◆ WHAT YOU WILL DO
Repeat each line of the listing exactly as written.

◆ SUPPLIED RECORDS
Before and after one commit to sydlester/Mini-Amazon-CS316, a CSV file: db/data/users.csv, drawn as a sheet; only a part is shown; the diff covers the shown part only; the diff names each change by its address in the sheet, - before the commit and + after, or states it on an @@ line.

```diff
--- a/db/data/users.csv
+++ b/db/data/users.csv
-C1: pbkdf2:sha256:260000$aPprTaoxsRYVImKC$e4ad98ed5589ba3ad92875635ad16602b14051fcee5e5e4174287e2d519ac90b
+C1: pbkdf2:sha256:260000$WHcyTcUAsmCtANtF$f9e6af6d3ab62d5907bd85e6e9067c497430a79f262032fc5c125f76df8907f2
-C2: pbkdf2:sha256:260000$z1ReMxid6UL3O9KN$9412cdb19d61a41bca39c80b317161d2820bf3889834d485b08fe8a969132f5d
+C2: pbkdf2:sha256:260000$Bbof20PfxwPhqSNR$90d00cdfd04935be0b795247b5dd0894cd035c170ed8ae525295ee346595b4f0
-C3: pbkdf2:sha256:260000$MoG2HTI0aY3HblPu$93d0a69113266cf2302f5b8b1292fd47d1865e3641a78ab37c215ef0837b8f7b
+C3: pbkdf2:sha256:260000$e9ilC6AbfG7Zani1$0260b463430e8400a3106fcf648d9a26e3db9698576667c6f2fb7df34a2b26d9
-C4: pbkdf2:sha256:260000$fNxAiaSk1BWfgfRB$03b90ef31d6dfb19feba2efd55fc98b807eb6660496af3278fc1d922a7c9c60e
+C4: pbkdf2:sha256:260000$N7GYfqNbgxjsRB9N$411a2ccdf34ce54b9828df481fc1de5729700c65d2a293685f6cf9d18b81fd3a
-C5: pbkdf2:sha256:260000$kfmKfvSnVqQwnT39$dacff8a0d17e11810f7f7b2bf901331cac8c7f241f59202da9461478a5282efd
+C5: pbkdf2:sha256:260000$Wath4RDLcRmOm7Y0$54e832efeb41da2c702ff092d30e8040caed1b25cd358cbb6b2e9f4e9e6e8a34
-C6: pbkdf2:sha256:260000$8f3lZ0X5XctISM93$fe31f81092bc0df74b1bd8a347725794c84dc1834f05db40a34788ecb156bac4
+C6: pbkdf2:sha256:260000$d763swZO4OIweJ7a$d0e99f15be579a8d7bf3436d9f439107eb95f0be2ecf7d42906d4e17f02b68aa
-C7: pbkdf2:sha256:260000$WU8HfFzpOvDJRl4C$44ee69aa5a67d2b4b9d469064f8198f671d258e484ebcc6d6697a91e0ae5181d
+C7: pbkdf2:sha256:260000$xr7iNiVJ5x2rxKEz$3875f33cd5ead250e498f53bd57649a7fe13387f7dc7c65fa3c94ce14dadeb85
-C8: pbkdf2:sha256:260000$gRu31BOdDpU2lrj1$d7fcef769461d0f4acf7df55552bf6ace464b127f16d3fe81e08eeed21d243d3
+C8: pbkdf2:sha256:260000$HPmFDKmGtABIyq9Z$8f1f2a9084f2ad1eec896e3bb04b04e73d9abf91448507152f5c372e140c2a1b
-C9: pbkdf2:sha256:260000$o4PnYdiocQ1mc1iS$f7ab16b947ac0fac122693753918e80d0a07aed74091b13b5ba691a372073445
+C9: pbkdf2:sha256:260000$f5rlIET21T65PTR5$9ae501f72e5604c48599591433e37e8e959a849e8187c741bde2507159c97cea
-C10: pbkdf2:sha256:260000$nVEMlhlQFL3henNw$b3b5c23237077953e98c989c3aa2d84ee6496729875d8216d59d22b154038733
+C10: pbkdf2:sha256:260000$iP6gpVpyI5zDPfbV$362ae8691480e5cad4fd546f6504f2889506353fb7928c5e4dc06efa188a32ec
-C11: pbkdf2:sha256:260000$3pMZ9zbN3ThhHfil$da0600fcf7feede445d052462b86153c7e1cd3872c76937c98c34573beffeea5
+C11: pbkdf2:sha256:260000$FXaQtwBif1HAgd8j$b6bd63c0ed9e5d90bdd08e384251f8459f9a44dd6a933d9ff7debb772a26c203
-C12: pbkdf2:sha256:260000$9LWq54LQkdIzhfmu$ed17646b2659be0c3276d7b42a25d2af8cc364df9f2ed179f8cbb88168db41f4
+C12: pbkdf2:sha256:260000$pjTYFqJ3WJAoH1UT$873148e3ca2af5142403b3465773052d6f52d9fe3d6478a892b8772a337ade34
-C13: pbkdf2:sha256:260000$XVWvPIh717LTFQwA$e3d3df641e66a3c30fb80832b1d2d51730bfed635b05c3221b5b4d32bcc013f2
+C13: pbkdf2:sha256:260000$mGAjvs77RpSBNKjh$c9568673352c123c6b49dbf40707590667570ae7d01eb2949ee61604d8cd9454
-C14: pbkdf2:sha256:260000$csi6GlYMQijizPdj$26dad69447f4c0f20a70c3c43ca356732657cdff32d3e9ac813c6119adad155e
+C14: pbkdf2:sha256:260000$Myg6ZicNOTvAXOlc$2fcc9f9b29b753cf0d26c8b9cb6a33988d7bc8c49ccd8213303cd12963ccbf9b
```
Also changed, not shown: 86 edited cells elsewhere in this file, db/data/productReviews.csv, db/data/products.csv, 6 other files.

◆ ANSWER TO THIS PROBLEM
Before and after one commit to sydlester/Mini-Amazon-CS316, a CSV file: db/data/users.csv, drawn as a sheet; only a part is shown; the diff covers the shown part only; the diff names each change by its address in the sheet, - before the commit and + after, or states it on an @@ line.

```diff
--- a/db/data/users.csv
+++ b/db/data/users.csv
-C1: pbkdf2:sha256:260000$aPprTaoxsRYVImKC$e4ad98ed5589ba3ad92875635ad16602b14051fcee5e5e4174287e2d519ac90b
+C1: pbkdf2:sha256:260000$WHcyTcUAsmCtANtF$f9e6af6d3ab62d5907bd85e6e9067c497430a79f262032fc5c125f76df8907f2
-C2: pbkdf2:sha256:260000$z1ReMxid6UL3O9KN$9412cdb19d61a41bca39c80b317161d2820bf3889834d485b08fe8a969132f5d
+C2: pbkdf2:sha256:260000$Bbof20PfxwPhqSNR$90d00cdfd04935be0b795247b5dd0894cd035c170ed8ae525295ee346595b4f0
-C3: pbkdf2:sha256:260000$MoG2HTI0aY3HblPu$93d0a69113266cf2302f5b8b1292fd47d1865e3641a78ab37c215ef0837b8f7b
+C3: pbkdf2:sha256:260000$e9ilC6AbfG7Zani1$0260b463430e8400a3106fcf648d9a26e3db9698576667c6f2fb7df34a2b26d9
-C4: pbkdf2:sha256:260000$fNxAiaSk1BWfgfRB$03b90ef31d6dfb19feba2efd55fc98b807eb6660496af3278fc1d922a7c9c60e
+C4: pbkdf2:sha256:260000$N7GYfqNbgxjsRB9N$411a2ccdf34ce54b9828df481fc1de5729700c65d2a293685f6cf9d18b81fd3a
-C5: pbkdf2:sha256:260000$kfmKfvSnVqQwnT39$dacff8a0d17e11810f7f7b2bf901331cac8c7f241f59202da9461478a5282efd
+C5: pbkdf2:sha256:260000$Wath4RDLcRmOm7Y0$54e832efeb41da2c702ff092d30e8040caed1b25cd358cbb6b2e9f4e9e6e8a34
-C6: pbkdf2:sha256:260000$8f3lZ0X5XctISM93$fe31f81092bc0df74b1bd8a347725794c84dc1834f05db40a34788ecb156bac4
+C6: pbkdf2:sha256:260000$d763swZO4OIweJ7a$d0e99f15be579a8d7bf3436d9f439107eb95f0be2ecf7d42906d4e17f02b68aa
-C7: pbkdf2:sha256:260000$WU8HfFzpOvDJRl4C$44ee69aa5a67d2b4b9d469064f8198f671d258e484ebcc6d6697a91e0ae5181d
+C7: pbkdf2:sha256:260000$xr7iNiVJ5x2rxKEz$3875f33cd5ead250e498f53bd57649a7fe13387f7dc7c65fa3c94ce14dadeb85
-C8: pbkdf2:sha256:260000$gRu31BOdDpU2lrj1$d7fcef769461d0f4acf7df55552bf6ace464b127f16d3fe81e08eeed21d243d3
+C8: pbkdf2:sha256:260000$HPmFDKmGtABIyq9Z$8f1f2a9084f2ad1eec896e3bb04b04e73d9abf91448507152f5c372e140c2a1b
-C9: pbkdf2:sha256:260000$o4PnYdiocQ1mc1iS$f7ab16b947ac0fac122693753918e80d0a07aed74091b13b5ba691a372073445
+C9: pbkdf2:sha256:260000$f5rlIET21T65PTR5$9ae501f72e5604c48599591433e37e8e959a849e8187c741bde2507159c97cea
-C10: pbkdf2:sha256:260000$nVEMlhlQFL3henNw$b3b5c23237077953e98c989c3aa2d84ee6496729875d8216d59d22b154038733
+C10: pbkdf2:sha256:260000$iP6gpVpyI5zDPfbV$362ae8691480e5cad4fd546f6504f2889506353fb7928c5e4dc06efa188a32ec
-C11: pbkdf2:sha256:260000$3pMZ9zbN3ThhHfil$da0600fcf7feede445d052462b86153c7e1cd3872c76937c98c34573beffeea5
+C11: pbkdf2:sha256:260000$FXaQtwBif1HAgd8j$b6bd63c0ed9e5d90bdd08e384251f8459f9a44dd6a933d9ff7debb772a26c203
-C12: pbkdf2:sha256:260000$9LWq54LQkdIzhfmu$ed17646b2659be0c3276d7b42a25d2af8cc364df9f2ed179f8cbb88168db41f4
+C12: pbkdf2:sha256:260000$pjTYFqJ3WJAoH1UT$873148e3ca2af5142403b3465773052d6f52d9fe3d6478a892b8772a337ade34
-C13: pbkdf2:sha256:260000$XVWvPIh717LTFQwA$e3d3df641e66a3c30fb80832b1d2d51730bfed635b05c3221b5b4d32bcc013f2
+C13: pbkdf2:sha256:260000$mGAjvs77RpSBNKjh$c9568673352c123c6b49dbf40707590667570ae7d01eb2949ee61604d8cd9454
-C14: pbkdf2:sha256:260000$csi6GlYMQijizPdj$26dad69447f4c0f20a70c3c43ca356732657cdff32d3e9ac813c6119adad155e
+C14: pbkdf2:sha256:260000$Myg6ZicNOTvAXOlc$2fcc9f9b29b753cf0d26c8b9cb6a33988d7bc8c49ccd8213303cd12963ccbf9b
```
Also changed, not shown: 86 edited cells elsewhere in this file, db/data/productReviews.csv, db/data/products.csv, 6 other files.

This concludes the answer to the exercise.